The response should contain only those lines of the entries below that include the string "district".
----- Source information -----
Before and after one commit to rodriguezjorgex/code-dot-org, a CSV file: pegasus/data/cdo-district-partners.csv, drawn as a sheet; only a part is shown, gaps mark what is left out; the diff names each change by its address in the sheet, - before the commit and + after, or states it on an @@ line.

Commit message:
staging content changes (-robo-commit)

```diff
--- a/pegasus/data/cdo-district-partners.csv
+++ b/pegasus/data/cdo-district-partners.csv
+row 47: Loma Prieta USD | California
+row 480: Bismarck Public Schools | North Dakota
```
-----
----- Source information -----
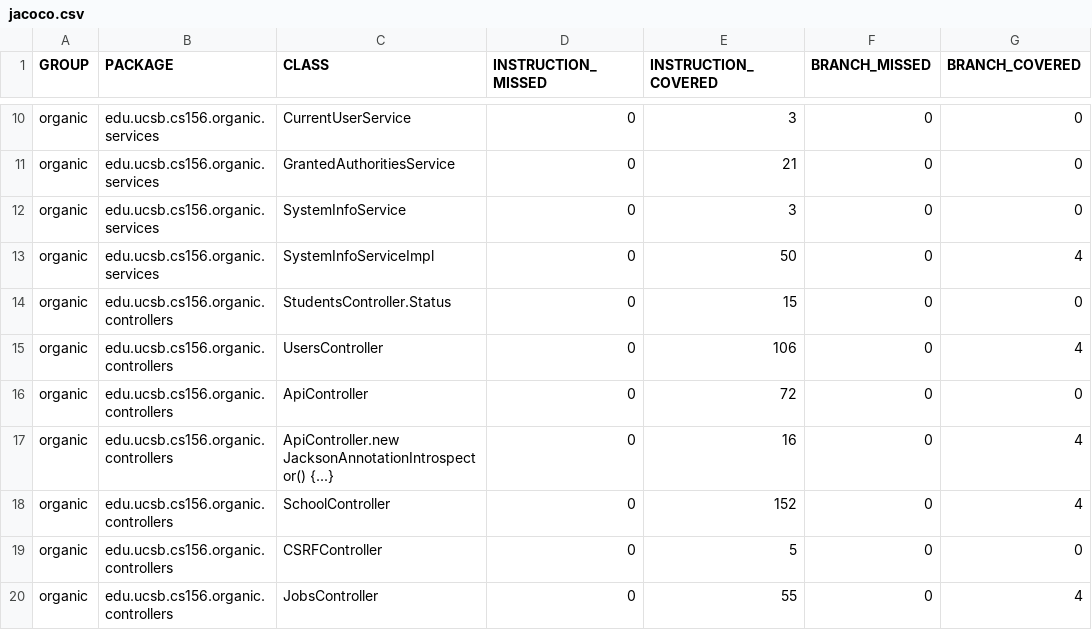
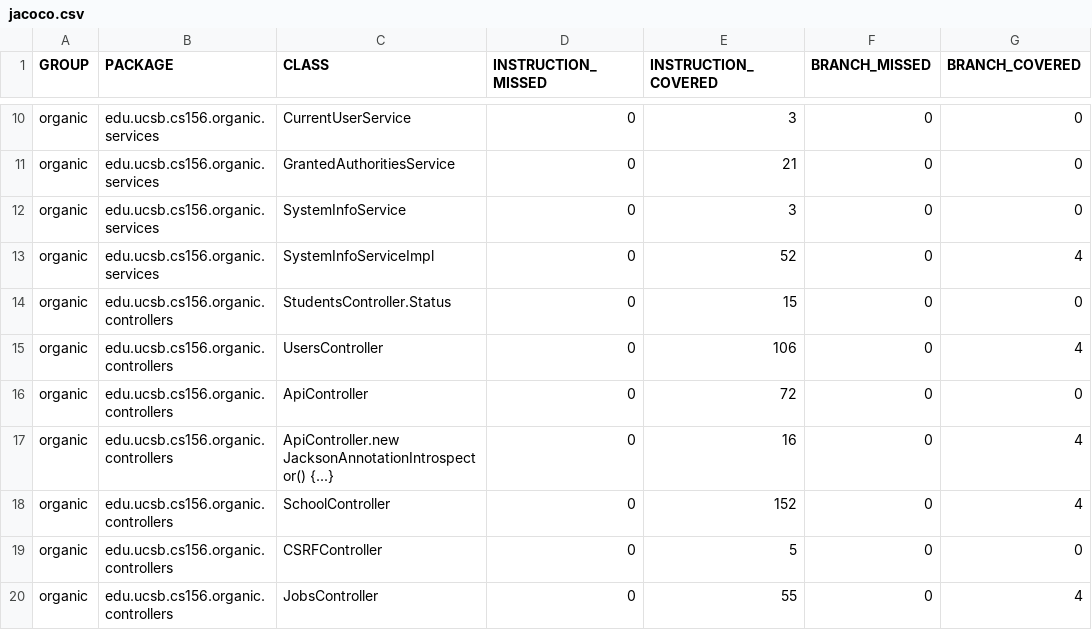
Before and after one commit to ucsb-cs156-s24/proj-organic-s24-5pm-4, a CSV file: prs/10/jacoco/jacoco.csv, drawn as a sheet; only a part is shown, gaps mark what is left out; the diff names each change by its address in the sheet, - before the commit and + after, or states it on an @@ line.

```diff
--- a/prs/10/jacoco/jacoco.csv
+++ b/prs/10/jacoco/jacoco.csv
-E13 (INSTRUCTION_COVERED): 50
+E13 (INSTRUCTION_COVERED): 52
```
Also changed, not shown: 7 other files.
-----
----- Source information -----
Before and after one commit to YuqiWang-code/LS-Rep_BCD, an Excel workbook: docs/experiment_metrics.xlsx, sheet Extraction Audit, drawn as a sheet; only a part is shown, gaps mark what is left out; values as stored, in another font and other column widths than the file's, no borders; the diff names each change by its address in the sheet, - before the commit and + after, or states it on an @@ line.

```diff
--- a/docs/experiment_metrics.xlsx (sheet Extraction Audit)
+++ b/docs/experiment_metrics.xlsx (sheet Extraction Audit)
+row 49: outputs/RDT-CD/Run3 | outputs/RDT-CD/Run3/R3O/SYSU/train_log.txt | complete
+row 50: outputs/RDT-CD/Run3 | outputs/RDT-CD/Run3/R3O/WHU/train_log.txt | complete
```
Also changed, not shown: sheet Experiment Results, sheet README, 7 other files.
-----
Exercise answer>
Before and after one commit to rodriguezjorgex/code-dot-org, a CSV file: pegasus/data/cdo-district-partners.csv, drawn as a sheet; only a part is shown, gaps mark what is left out; the diff names each change by its address in the sheet, - before the commit and + after, or states it on an @@ line.
--- a/pegasus/data/cdo-district-partners.csv
+++ b/pegasus/data/cdo-district-partners.csv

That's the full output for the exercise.